§ **Task requirements**
Scan the entries below for the string "react" and copy every line where it turns up.

* * * * * * *

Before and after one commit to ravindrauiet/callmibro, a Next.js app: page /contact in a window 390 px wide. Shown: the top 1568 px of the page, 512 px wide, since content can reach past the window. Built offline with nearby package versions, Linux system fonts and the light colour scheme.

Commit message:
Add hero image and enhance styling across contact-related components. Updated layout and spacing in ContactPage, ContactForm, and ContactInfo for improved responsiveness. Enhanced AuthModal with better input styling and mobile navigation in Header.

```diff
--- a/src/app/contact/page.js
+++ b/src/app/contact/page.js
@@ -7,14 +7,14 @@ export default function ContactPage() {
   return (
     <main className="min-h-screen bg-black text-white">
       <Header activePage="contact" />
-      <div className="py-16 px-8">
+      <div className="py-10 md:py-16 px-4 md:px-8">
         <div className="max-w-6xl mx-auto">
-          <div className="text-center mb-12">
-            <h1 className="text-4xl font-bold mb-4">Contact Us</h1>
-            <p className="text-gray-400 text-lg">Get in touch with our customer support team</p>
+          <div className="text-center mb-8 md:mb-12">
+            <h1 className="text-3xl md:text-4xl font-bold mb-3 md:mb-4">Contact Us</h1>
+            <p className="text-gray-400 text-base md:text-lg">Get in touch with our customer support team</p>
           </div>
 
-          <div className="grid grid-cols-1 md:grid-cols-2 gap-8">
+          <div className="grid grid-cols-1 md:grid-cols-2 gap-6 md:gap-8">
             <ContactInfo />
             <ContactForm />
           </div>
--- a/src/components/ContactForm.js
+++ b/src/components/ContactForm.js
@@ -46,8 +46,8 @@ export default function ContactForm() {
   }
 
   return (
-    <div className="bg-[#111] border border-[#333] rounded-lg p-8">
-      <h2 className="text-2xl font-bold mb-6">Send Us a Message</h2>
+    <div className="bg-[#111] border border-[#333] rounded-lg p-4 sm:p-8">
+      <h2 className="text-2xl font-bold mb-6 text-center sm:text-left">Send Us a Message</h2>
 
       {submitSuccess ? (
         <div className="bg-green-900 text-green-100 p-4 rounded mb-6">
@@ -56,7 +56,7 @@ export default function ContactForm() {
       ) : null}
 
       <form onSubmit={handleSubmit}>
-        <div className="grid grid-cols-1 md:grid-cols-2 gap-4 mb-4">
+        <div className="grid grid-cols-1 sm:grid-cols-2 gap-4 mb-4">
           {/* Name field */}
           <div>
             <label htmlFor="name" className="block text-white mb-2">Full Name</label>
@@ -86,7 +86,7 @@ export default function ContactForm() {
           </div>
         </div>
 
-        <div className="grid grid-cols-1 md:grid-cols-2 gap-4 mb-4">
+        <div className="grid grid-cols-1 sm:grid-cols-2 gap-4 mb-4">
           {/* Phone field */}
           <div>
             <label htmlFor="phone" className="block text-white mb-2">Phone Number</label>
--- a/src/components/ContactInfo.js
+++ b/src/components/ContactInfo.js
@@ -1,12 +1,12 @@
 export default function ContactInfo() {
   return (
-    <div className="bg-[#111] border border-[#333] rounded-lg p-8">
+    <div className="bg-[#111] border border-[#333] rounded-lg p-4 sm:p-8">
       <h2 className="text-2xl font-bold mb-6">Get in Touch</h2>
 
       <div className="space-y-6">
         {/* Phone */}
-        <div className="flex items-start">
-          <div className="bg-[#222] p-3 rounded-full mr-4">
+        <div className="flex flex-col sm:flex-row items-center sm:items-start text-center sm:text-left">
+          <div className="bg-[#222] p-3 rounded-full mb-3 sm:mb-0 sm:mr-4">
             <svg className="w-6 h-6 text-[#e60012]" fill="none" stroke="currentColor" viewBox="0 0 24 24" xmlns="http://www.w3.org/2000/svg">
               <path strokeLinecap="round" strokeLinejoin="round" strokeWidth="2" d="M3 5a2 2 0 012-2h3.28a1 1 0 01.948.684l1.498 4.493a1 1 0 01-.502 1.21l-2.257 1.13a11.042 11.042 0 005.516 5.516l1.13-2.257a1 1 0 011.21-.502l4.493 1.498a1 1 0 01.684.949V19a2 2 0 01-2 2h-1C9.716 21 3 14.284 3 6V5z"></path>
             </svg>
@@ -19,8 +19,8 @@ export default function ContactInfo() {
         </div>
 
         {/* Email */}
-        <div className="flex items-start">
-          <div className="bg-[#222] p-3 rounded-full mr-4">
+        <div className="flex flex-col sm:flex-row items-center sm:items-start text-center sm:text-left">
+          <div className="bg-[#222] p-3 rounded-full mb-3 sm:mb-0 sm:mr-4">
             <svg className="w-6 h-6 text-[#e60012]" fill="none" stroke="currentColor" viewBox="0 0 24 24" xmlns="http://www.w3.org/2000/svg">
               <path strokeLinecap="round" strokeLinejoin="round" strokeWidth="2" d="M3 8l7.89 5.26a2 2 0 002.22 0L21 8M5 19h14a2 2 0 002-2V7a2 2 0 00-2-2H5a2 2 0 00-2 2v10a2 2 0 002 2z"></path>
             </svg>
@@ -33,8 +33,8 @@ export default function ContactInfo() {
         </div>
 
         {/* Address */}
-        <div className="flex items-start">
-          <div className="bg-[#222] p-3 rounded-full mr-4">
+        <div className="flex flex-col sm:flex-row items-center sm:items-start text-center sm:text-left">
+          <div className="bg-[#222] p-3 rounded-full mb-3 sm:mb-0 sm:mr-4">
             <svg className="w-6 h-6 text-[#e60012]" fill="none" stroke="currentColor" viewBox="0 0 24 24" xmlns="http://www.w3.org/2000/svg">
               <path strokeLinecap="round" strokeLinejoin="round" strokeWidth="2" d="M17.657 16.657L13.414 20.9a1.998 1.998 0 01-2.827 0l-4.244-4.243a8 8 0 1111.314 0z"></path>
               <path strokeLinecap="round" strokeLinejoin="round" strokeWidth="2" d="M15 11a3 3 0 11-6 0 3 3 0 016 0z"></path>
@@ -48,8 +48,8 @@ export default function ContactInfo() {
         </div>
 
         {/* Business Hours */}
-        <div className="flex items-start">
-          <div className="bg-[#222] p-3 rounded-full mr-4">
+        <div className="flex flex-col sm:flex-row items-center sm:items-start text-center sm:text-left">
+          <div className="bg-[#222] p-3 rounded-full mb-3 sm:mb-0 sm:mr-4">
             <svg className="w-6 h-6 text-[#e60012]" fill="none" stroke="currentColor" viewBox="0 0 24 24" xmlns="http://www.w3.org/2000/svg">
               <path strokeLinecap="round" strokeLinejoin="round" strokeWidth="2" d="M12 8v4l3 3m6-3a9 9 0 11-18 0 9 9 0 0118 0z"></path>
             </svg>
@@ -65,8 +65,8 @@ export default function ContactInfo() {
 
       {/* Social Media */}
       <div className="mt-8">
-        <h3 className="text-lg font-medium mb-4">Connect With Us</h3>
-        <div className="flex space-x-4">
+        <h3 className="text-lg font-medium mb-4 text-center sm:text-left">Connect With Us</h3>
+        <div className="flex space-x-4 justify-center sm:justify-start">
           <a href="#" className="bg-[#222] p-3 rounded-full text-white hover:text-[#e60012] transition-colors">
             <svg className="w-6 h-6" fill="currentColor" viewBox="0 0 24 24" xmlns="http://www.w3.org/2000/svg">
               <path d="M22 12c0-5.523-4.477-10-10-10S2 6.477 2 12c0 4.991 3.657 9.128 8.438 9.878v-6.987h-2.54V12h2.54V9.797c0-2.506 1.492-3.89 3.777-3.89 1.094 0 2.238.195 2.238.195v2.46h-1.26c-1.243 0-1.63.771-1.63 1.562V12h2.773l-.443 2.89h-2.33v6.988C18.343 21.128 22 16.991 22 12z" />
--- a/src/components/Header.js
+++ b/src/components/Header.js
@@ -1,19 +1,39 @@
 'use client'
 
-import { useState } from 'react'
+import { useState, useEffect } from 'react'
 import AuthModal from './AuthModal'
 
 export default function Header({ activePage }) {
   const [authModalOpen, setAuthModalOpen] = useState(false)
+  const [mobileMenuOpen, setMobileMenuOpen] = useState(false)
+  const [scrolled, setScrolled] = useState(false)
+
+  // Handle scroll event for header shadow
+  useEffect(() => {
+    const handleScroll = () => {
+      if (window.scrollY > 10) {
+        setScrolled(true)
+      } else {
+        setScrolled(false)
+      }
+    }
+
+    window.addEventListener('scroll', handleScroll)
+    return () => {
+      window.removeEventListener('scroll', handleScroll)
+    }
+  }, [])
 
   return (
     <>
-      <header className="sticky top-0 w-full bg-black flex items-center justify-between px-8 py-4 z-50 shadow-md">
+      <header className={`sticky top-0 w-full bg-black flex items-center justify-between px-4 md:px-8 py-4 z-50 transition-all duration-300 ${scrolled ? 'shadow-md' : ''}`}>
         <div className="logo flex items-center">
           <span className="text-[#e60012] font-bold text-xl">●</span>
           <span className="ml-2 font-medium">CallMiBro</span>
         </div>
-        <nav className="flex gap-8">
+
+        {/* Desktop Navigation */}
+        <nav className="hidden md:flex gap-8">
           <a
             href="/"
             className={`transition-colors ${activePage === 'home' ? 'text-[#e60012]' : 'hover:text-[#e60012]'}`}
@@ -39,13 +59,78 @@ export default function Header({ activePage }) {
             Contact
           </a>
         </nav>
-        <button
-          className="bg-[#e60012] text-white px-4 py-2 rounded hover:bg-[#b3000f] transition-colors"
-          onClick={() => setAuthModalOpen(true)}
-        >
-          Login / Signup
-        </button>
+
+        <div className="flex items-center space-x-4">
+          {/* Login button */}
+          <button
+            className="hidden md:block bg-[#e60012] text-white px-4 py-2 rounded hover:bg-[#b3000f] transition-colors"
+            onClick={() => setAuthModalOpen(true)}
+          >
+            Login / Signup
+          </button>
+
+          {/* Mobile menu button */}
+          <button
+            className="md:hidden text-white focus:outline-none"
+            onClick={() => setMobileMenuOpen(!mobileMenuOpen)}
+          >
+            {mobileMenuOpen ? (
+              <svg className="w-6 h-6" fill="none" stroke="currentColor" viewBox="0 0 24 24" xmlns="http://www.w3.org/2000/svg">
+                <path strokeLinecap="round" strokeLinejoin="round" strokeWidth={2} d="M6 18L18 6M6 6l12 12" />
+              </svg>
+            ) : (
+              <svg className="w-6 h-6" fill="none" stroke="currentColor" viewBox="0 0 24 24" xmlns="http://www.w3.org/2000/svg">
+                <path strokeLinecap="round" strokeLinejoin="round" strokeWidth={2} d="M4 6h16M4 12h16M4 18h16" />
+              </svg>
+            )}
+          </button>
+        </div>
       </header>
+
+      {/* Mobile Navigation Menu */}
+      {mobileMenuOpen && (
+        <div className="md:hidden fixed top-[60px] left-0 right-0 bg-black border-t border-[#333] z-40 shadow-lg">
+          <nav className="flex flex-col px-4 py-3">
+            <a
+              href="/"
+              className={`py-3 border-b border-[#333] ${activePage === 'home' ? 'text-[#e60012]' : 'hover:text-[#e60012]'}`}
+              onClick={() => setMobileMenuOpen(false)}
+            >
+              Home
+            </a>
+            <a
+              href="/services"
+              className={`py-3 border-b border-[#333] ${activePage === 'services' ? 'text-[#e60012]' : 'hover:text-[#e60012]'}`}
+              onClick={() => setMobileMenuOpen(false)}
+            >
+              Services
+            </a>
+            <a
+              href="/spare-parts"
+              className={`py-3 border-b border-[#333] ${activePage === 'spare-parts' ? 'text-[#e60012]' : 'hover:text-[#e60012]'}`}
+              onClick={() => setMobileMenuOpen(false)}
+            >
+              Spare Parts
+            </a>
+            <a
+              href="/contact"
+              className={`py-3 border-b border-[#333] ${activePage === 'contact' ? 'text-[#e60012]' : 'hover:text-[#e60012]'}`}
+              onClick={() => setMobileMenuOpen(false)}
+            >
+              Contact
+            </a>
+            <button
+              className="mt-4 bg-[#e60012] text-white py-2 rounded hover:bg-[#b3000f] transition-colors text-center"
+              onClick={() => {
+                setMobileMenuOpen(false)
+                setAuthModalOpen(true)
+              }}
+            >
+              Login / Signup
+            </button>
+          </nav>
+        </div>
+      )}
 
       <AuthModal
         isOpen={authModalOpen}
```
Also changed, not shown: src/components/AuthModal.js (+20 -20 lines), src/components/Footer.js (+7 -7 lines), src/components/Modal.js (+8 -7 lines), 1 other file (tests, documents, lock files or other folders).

* * * * * * *

§ **Answer to this exercise**
-import { useState } from 'react'
+import { useState, useEffect } from 'react'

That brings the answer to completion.